Collected data

[Start of Attachment]

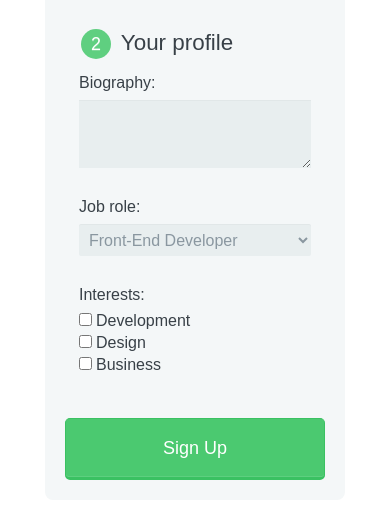
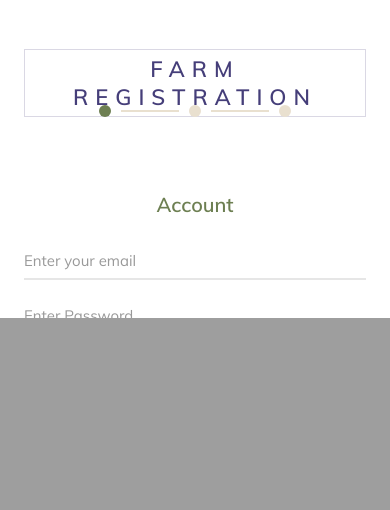
Before and after one commit to jgrospe92/CodeToGive-EarthDay, a PHP site: template app/views/Register/account.php in a window 390 px wide. Shown: the part 526-1036 px from the top of the page. After the commit the page ends 844 px from the top, so only its background shows below. Run offline with PHP 8.4, Linux system fonts and the light colour scheme; the template is opened without the code that fills it, so the values that code supplies are empty.

Commit message:
fixed redirection
fixed an issue where farmer registration  is no showing

```diff
--- a/app/controllers/Register.php
+++ b/app/controllers/Register.php
@@ -4,7 +4,7 @@
 class Register extends \app\core\Controller {
 
     public function account(){
-        $this->view('Register/account2');
+        $this->view('Register/account');
     }
 
     public function farmer(){
--- a/app/views/Register/account.php
+++ b/app/views/Register/account.php
@@ -1,190 +1,159 @@
-<?php $this->view('Layout/Header'); ?>
-<style>
-    *,
-    *:before,
-    *:after {
-        -moz-box-sizing: border-box;
-        -webkit-box-sizing: border-box;
-        box-sizing: border-box;
-    }
+<!-- STYLE CSS -->
+<link rel="stylesheet" href="/resources/styles/mainStyles.css">
+<link rel="stylesheet" href="/resources/styles/style.css">
+<link rel="stylesheet" href="/resources/styles/modal.css">
+<link rel="stylesheet" href="/resources/fonts/material-design-iconic-font/css/material-design-iconic-font.css">
 
-    body {
-        font-family: 'Nunito', sans-serif;
-        color: #384047;
-    }
-
-    form {
-        max-width: 300px;
-        margin: 10px auto;
-        padding: 10px 20px;
-        background: #f4f7f8;
-        border-radius: 8px;
-    }
-
-    h1 {
-        margin: 0 0 30px 0;
-        text-align: center;
-    }
-
-    input[type="text"],
-    input[type="password"],
-    input[type="date"],
-    input[type="datetime"],
-    input[type="email"],
-    input[type="number"],
-    input[type="search"],
-    input[type="tel"],
-    input[type="time"],
-    input[type="url"],
-    textarea,
-    select {
-        background: rgba(255, 255, 255, 0.1);
-        border: none;
-        font-size: 16px;
-        height: auto;
-        margin: 0;
-        outline: 0;
-        padding: 15px;
-        width: 100%;
-        background-color: #e8eeef;
-        color: #8a97a0;
-        box-shadow: 0 1px 0 rgba(0, 0, 0, 0.03) inset;
-        margin-bottom: 30px;
-    }
-
-    input[type="radio"],
-    input[type="checkbox"] {
-        margin: 0 4px 8px 0;
-    }
-
-    select {
-        padding: 6px;
-        height: 32px;
-        border-radius: 2px;
-    }
-
-    button {
-        padding: 19px 39px 18px 39px;
-        color: #FFF;
-        background-color: #4bc970;
-        font-size: 18px;
-        text-align: center;
-        font-style: normal;
-        border-radius: 5px;
-        width: 100%;
-        border: 1px solid #3ac162;
-        border-width: 1px 1px 3px;
-        box-shadow: 0 -1px 0 rgba(255, 255, 255, 0.1) inset;
-        margin-bottom: 10px;
-    }
-
-    fieldset {
-        margin-bottom: 30px;
-        border: none;
-    }
-
-    legend {
-        font-size: 1.4em;
-        margin-bottom: 10px;
-    }
-
-    label {
-        display: block;
-        margin-bottom: 8px;
-    }
-
-    label.light {
-        font-weight: 300;
-        display: inline;
-    }
-
-    .number {
-        background-color: #5fcf80;
-        color: #fff;
-        height: 30px;
-        width: 30px;
-        display: inline-block;
-        font-size: 0.8em;
-        margin-right: 4px;
-        line-height: 30px;
-        text-align: center;
-        text-shadow: 0 1px 0 rgba(255, 255, 255, 0.2);
-        border-radius: 100%;
-    }
-
-    @media screen and (min-width: 480px) {
-
-        form {
-            max-width: 480px;
-        }
-
-    }
-</style>
 
 <body>
-<?php $this->view('Layout/Navigation'); ?>
-    <form action="" method="post">
+    <?php $this->view('Layout/Navigation'); ?>
+    <main class="container-fluid">
+        <div class="wrapper">
+            <!-- FORM STARTS -->
+            <form method="POST" action="" id="wizard">
+                <!-- SECTION 1 -->
+                <h2></h2>
+                <section>
+                    <div class="inner">
+                        <div class="image-holder ">
+                            <img src="https://images.unsplash.com/photo-1492496913980-501348b61469?ixlib=rb-4.0.3&ixid=MnwxMjA3fDB8MHxwaG90by1wYWdlfHx8fGVufDB8fHx8&auto=format&fit=crop&w=387&q=80" alt="">
+                        </div>
 
-        <h1>Sign Up</h1>
+                        <div class="form-content">
+                            <div class="form-header">
+                                <h3>Farm Registration</h3>
+                            </div>
+                            <p>Account</p>
+                            <div class="form-row d-flex justify-content-center">
+                                <div class="form-holder">
+                                    <input type="text" name="email" placeholder="Enter your email" class="form-control" required>
+                                </div>
 
-        <fieldset>
+                            </div>
+                            <div class="form-row">
+                                <div class="form-holder">
+                                    <input type="text" name="password" placeholder="Enter Password" class="form-control" required>
+                                </div>
+                            </div>
+                            <div class="form-row">
+                                <div class="form-holder">
+                                    <input type="text" name="password" placeholder="confirm password" class="form-control" required>
+                                </div>
+                            </div>
+                        </div>
+                    </div>
+                </section>
+                <!-- SECTION 2 -->
+                <h2></h2>
+                <section>
+                    <div class="inner">
+                        <div class="image-holder">
+                            <img src="/resources//images/form-wizard-1.jpg" alt="">
+                        </div>
+                        <div class="form-content">
+                            <div class="form-header">
+                                <h3>Farm Registration</h3>
+                            </div>
+                            <p>Farm details</p>
+                            <div class="form-row">
+                                <div class="form-holder w-100">
+                                    <input type="text" placeholder="Address" class="form-control">
+                                </div>
+                            </div>
+                            <div class="form-row">
+                                <div class="form-holder">
+                                    <input type="text" placeholder="City" class="form-control">
+                                </div>
+                                <div class="form-holder">
+                                    <input type="text" placeholder="Zip Code" class="form-control">
+                                </div>
+                            </div>
+                            <div class="form-row">
+                                <div class="form-holder">
+                                    <input type="text" placeholder="Phone number" class="form-control">
+                                </div>
+                                <div class="select">
+                                    <div class="form-holder">
+                                        <div class="select-control">Municipalities</div>
+                                        <i class="zmdi zmdi-caret-down"></i>
+                                    </div>
 
-            <legend><span class="number">1</span> Your basic info</legend>
+                                    <ul class="dropdown">
+                                        <li rel="Albert">Albert</li>
+                                        <li rel="Manitoba">Manitoba</li>
+                                        <li rel="New Brunswick">New Brunswick</li>
+                                        <li rel="Newfoundland and Labrador">Newfoundland and Labrador</li>
+                                        <li rel="Northwest Territories">Northwest Territories</li>
+                                        <li rel="Nova Scotia">Nova Scotia</li>
+                                        <li rel="Nunavut">Nunavut</li>
+                                        <li rel="Ontario">Ontario</li>
+                                        <li rel="Prince Edward Island">Prince Edward Island</li>
+                                        <li rel="Quebec">Quebec</li>
+                                        <li rel="Saskatchewan">Saskatchewan</li>
+                                        <li rel="Yukon">Yukon</li>
+                                    </ul>
 
-            <label for="name">Name:</label>
-            <input type="text" id="name" name="user_name">
+                                </div>
+                                <div class="form-holder">
+                                <input type="text" placeholder="Website" class="form-control">
+                                </div>
+                            </div>
 
-            <label for="mail">Email:</label>
-            <input type="email" id="mail" name="user_email">
+                        </div>
+                    </div>
+                </section>
 
-            <label for="password">Password:</label>
-            <input type="password" id="password" name="user_password">
-
-            <label>Age:</label>
-            <input type="radio" id="under_13" value="under_13" name="user_age"><label for="under_13" class="light">Under 13</label><br>
-            <input type="radio" id="over_13" value="over_13" name="user_age"><label for="over_13" class="light">13 or Older</label>
-
-        </fieldset>
-
-        <fieldset>
-
-            <legend><span class="number">2</span> Your profile</legend>
-
-            <label for="bio">Biography:</label>
-            <textarea id="bio" name="user_bio"></textarea>
-
-            <label for="job">Job role:</label>
-            <select id="job" name="user_job">
-                <optgroup label="Web">
-                    <option value="frontend_developer">Front-End Developer</option>
-                    <option value="php_developer">PHP Developer</option>
-                    <option value="python_developer">Python Developer</option>
-                    <option value="rails_developer">Rails Developer</option>
-                    <option value="web_designer">Web Designer</option>
-                    <option value="wordpress_developer">WordPress Developer</option>
-                </optgroup>
-                <optgroup label="Mobile">
-                    <option value="android_developer">Android Developer</option>
-                    <option value="ios_developer">iOS Developer</option>
-                    <option value="mobile_designer">Mobile Designer</option>
-                </optgroup>
-                <optgroup label="Business">
-                    <option value="business_owner">Business Owner</option>
-                    <option value="freelancer">Freelancer</option>
-                </optgroup>
-            </select>
-
-            <label>Interests:</label>
-            <input type="checkbox" id="development" value="interest_development" name="user_interest"><label class="light" for="development">Development</label><br>
-            <input type="checkbox" id="design" value="interest_design" name="user_interest"><label class="light" for="design">Design</label><br>
-            <input type="checkbox" id="business" value="interest_business" name="user_interest"><label class="light" for="business">Business</label>
-
-        </fieldset>
-
-        <button type="submit">Sign Up</button>
-
-    </form>
-
+                <!-- SECTION 3 -->
+                <h2></h2>
+                <section>
+                    <div class="inner">
+                        <div class="image-holder">
+                            <img src="https://images.unsplash.com/photo-1558818498-28c1e002b655?ixlib=rb-4.0.3&ixid=MnwxMjA3fDB8MHxwaG90by1wYWdlfHx8fGVufDB8fHx8&auto=format&fit=crop&w=387&q=80" alt="">
+                        </div>
+                        <div class="form-content">
+                            <div class="form-header">
+                                <h3>Farm Registration</h3>
+                            </div>
+                            <p>Additional details</p>
+                            <div class="form-row">
+								<div class="form-holder w-100">
+									<textarea name="" id="" placeholder="Farm Info/Description" class="form-control" style="height: 50px;"></textarea>
+								</div>
+							</div>
+                            <div class="form-row">
+                                <div class="form-holder w-100">
+                                <label class="col-sm-2 col-form-label">Profile image:<input class='form-control' type="file" name="picture" id="picture" /><label>
+                                </div>
+                            </div>
+                            <div class="checkbox-circle mt-24">
+                                <label>
+                                    <input type="checkbox" checked> Please accept <label for="modal-1" style="color:black">terms and conditions ?</label>
+                                    <span class="checkmark"></span>
+                                </label>
+                            </div>
+                        </div>
+                    </div>
+                </section>
+            </form>
+        </div>
+    </main>
+<!-- MODAL -->
+<input class="modal-state" id="modal-1" type="checkbox" />
+<div class="modal" style="z-index: 99;">
+  <label class="modal__bg" for="modal-1"></label>
+  <div class="modal__inner">
+    <label class="modal__close" for="modal-1"></label>
+    <h2>TERMS & CONDITION</h2>
+    <p>Lorem ipsum dolor sit amet consectetur adipisicing elit. Nobis molestiae, aut minima atque mollitia possimus! Nostrum eum dolorem possimus dolore atque voluptatum velit aspernatur mollitia modi nesciunt ad veritatis, tenetur quas! Sit libero quia voluptate ipsum iure dignissimos dolorem aliquam dolor mollitia facere, ratione repudiandae cumque fugiat ea deleniti sunt. Libero vel laboriosam perspiciatis praesentium ipsum nesciunt veritatis dolore? Placeat aliquam est dolor odio, cupiditate sequi deleniti culpa tenetur, tempore ipsa asperiores? At voluptatem, architecto deleniti modi velit corporis quae amet quaerat fugit possimus dolorem nisi officiis eaque porro quis eveniet praesentium doloremque, quisquam saepe voluptatibus dolore laboriosam minus. Eum.</p>
+  </div>
+</div>
+<!-- MODAL END -->
+    <!-- JQUERY -->
+    <script src="/resources/scripts/jquery-3.3.1.min.js"></script>
+    <!-- JQUERY STEP -->
+    <script src="/resources//scripts/jquery.steps.js"></script>
+    <script src="/resources//scripts/main.js"></script>
+    <!-- Template created and distributed by Colorlib -->
 </body>
 
 </html>
```
Also changed, not shown: app/views/Register/account2.php (deleted, +0 -159 lines).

[End of Attachment]

__PROBLEM TO WORK ON__: Copy whichever lines of the records above contain the word "border".

__EXERCISE OUTPUT__:
-        -moz-box-sizing: border-box;
-        -webkit-box-sizing: border-box;
-        box-sizing: border-box;
-        border-radius: 8px;
-        border: none;
-        border-radius: 2px;
-        border-radius: 5px;
-        border: 1px solid #3ac162;
-        border-width: 1px 1px 3px;
-        border: none;
-        border-radius: 100%;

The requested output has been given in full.